Past Inglewood we passed a large olive grove. Between Inglewood and Goondiwindi was pretty well flat, open paddocks with scattered woodland; there was some cropping with spray irrigation but there was not enough of any particular activity to conclude that it dominated. The ground sloped gently downward between Inglewood and Goondiwindi. Inglewood was at an elevation of about 280 metres, with Goondiwindi at about 200 metres.
In Goondiwindi we stopped to buy lunch at a bakery we have used before, then we refuelled before heading out of Goondiwindi on the road to St George.
West of Goondiwindi the ground was generally level with elevations about 180 to 190 metres. There were many cleared paddocks but no dominant crop although wheat was increasingly seen for a while as we moved west. Scraps of cotton on the edge of the road indicated that cotton bales had been trucked along this road, probably to gins in Goondiwindi, but we didn't see where the cotton trail originated.
|Pile of grain at the Talwood grain centre.
|Once we more than 100 kilometres from Goondiwindi, past the village and large grain silo at Talwood, the land became less open with far less clearing.
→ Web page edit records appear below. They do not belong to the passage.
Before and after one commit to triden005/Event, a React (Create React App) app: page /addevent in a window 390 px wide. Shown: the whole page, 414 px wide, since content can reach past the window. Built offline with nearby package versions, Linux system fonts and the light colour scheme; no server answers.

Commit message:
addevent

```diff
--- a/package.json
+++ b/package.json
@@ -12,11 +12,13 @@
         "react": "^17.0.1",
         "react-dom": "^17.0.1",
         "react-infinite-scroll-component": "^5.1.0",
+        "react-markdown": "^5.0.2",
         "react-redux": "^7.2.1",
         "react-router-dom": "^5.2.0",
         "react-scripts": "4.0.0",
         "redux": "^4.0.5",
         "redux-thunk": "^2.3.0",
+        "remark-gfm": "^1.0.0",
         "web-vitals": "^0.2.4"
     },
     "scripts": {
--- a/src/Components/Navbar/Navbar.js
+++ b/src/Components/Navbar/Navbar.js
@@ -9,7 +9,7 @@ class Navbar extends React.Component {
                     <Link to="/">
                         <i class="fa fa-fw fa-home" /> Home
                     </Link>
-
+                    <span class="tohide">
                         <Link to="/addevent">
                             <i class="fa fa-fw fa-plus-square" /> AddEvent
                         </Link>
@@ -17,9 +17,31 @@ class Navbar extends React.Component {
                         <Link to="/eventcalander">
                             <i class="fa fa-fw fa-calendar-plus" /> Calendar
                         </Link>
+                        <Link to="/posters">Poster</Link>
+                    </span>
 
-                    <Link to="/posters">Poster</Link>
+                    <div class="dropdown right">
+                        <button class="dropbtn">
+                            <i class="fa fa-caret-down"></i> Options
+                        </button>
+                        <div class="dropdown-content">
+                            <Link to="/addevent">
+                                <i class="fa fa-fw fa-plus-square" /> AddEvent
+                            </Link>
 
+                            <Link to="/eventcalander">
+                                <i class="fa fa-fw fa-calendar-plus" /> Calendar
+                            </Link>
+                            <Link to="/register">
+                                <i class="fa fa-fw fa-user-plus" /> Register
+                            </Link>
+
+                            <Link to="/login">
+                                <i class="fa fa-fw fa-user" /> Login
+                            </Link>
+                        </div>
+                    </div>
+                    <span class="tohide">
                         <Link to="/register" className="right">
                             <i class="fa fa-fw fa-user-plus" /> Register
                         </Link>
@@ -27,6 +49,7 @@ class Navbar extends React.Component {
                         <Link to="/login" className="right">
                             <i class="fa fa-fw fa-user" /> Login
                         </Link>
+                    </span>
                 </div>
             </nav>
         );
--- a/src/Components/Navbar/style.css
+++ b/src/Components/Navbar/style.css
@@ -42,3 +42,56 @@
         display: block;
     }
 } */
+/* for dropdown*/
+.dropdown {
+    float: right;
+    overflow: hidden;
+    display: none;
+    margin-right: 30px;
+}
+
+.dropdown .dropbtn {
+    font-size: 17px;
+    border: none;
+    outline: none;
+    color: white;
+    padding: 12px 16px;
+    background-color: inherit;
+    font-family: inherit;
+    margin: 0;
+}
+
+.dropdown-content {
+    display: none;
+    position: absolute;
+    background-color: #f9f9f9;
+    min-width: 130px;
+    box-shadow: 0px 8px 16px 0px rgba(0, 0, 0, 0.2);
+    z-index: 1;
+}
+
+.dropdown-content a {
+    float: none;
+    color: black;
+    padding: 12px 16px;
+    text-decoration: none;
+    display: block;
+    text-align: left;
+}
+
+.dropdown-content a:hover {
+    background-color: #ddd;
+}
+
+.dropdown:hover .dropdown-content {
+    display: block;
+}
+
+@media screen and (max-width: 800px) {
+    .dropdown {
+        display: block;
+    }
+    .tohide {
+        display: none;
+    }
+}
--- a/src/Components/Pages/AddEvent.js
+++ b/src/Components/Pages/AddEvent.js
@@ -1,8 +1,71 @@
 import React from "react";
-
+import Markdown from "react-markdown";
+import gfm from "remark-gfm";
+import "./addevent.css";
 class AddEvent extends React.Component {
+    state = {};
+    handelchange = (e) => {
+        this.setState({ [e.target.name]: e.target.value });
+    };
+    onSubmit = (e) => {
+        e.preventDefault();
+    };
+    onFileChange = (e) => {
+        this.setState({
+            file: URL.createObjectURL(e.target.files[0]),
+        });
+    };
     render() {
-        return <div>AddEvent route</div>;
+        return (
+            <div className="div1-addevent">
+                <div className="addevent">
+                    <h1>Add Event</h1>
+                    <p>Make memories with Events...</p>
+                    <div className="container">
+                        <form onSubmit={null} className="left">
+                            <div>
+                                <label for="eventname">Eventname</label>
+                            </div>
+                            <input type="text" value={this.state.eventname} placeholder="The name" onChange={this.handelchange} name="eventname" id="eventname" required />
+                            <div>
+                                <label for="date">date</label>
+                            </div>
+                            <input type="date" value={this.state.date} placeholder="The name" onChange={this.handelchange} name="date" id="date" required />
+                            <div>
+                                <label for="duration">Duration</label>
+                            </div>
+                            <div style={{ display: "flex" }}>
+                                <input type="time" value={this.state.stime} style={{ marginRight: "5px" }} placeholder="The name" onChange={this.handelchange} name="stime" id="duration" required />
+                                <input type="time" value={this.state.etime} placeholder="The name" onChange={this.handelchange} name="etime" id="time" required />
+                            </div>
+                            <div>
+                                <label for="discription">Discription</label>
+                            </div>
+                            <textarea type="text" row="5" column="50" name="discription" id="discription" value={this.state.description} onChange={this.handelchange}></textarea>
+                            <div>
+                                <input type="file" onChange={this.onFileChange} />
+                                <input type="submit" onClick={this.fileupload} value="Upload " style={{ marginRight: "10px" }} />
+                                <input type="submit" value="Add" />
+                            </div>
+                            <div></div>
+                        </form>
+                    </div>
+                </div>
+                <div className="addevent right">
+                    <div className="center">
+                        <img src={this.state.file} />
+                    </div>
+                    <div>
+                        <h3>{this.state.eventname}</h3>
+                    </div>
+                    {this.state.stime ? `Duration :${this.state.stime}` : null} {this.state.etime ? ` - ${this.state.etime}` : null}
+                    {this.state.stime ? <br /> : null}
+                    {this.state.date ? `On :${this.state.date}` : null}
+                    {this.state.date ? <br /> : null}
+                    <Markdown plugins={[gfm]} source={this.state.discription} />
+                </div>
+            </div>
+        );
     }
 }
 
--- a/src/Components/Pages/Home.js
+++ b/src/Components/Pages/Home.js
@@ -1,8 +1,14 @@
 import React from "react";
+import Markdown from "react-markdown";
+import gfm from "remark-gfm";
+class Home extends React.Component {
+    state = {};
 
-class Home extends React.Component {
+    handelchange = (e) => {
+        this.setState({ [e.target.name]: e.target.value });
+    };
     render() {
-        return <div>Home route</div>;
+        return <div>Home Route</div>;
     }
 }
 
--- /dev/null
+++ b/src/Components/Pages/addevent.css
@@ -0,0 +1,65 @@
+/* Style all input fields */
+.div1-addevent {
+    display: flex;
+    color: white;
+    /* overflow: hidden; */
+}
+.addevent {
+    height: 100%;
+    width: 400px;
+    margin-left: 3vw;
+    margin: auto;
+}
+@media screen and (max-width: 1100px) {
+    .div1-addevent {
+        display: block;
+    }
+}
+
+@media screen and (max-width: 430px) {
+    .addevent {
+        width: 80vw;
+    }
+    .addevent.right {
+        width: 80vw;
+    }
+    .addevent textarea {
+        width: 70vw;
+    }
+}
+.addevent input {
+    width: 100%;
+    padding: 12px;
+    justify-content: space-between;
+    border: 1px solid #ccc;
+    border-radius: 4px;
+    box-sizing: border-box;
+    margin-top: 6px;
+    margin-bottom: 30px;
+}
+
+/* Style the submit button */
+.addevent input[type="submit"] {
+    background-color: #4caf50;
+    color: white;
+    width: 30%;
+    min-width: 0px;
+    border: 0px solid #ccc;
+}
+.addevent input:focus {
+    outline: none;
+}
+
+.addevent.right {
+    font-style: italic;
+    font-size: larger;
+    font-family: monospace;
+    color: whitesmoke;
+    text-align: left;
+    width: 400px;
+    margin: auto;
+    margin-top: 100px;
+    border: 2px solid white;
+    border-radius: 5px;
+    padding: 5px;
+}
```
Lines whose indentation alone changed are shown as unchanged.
The sequence of small villages along the road which had, presumably, once been centres of rural activity also ended.|
|Bonshaw to Nindegully - page 2|
There seemed to be something of a return to grazing but, despite some proud signage on properties asserting their commitment to specific cattle breeds (especially Angus), there were few cattle to be seen. According to the rural media much of inland Australia is suffering from a lack of rainfall and a drought is feared to be imminent; many graziers are selling cattle to reduce their stock numbers in case the worst happens. Despite reports of reduced rainfall we saw many water-courses full to overflowing with water. Not only were the creeks full but so were billabongs and waterholes visible from the road.
The road was mostly straight and nearly flat, the two lanes of bitumen were not quite wide enough to comfortably pass an oncoming semi-trailer or B-double but there was no need to go off the bitumen to do so. Traffic was very light in both directions. The road's bitumen surface was not really smooth and the vehicle tended to bounce quite a bit. Different sections of road had different comfortable speeds which could be 80, 85, 90 or 95 kilometres an hour. Eventually I gave up trying to match our speed with the road's comfort limit and settled on 85 kph.
Approaching our destination at Nindigully we passed a stock trailer on its side on the side of th road. This was one of the full-size, double-deck trailers fitted in road trains and there it was on its side beside the bitumen with passers-by able to see all the wheels, axles and underside. Superficially, it appeared undamaged. How this could have happened on a straight, flat section of road was a mystery.
Near the junction of the St George-Goondiwindi Road and the St George-Murindi Road is the Nindigully Pub where we stayed the night, taking advantage of the free-camping they advertise.